__PROVIDED ENTRIES__:
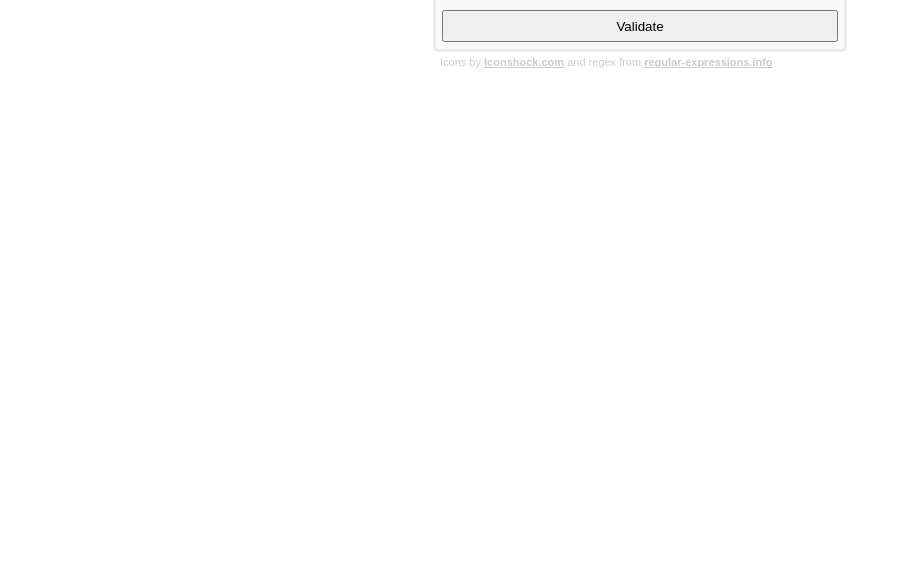
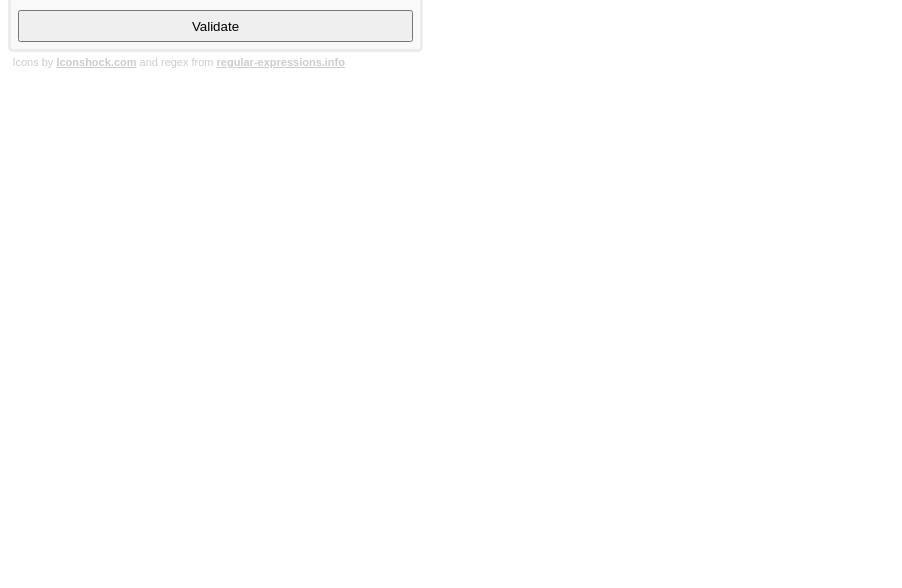
Before and after one commit to anandgorantala/ccvalidator, a plain HTML site: page example.html in a window 1280 px wide. Shown: the part 212-800 px from the top of the page, without its empty margins (0-902 px from the left). Drawn offline with nearby package versions, Linux system fonts and the light colour scheme.

Commit message:
removed centering

```diff
--- a/example.html
+++ b/example.html
@@ -18,7 +18,7 @@
 		* {font-family:Arial, Verdana, sans-serif;}
 		a { font-weight:bold;color:inherit; }
 		ul {margin:0;padding:0;}
-		.wrapper { font-size:0.7em;width:400px;margin:0 auto;padding:.4em; }
+		.wrapper { font-size:0.7em;width:400px;padding:.4em; }
 		#container { background:#f9f9f9;border:3px solid #eee;border:3px solid rgba(0,0,0,0.05);border-radius:5px; }
 		#header { background:#aaa;background:rgba(0,0,0,0.5);color:#fff; padding:0.4em;font-size:0.8em;text-align:center;border-radius:5px; }
 		.results {display:block; padding:0.4em 0;}
```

__EXERCISE BRIEF__: From the line containing "removed centering" through the last line of the records, output each line exactly and nothing more.

__OUTPUT BELOW__:
removed centering

```diff
--- a/example.html
+++ b/example.html
@@ -18,7 +18,7 @@
 		* {font-family:Arial, Verdana, sans-serif;}
 		a { font-weight:bold;color:inherit; }
 		ul {margin:0;padding:0;}
-		.wrapper { font-size:0.7em;width:400px;margin:0 auto;padding:.4em; }
+		.wrapper { font-size:0.7em;width:400px;padding:.4em; }
 		#container { background:#f9f9f9;border:3px solid #eee;border:3px solid rgba(0,0,0,0.05);border-radius:5px; }
 		#header { background:#aaa;background:rgba(0,0,0,0.5);color:#fff; padding:0.4em;font-size:0.8em;text-align:center;border-radius:5px; }
 		.results {display:block; padding:0.4em 0;}
```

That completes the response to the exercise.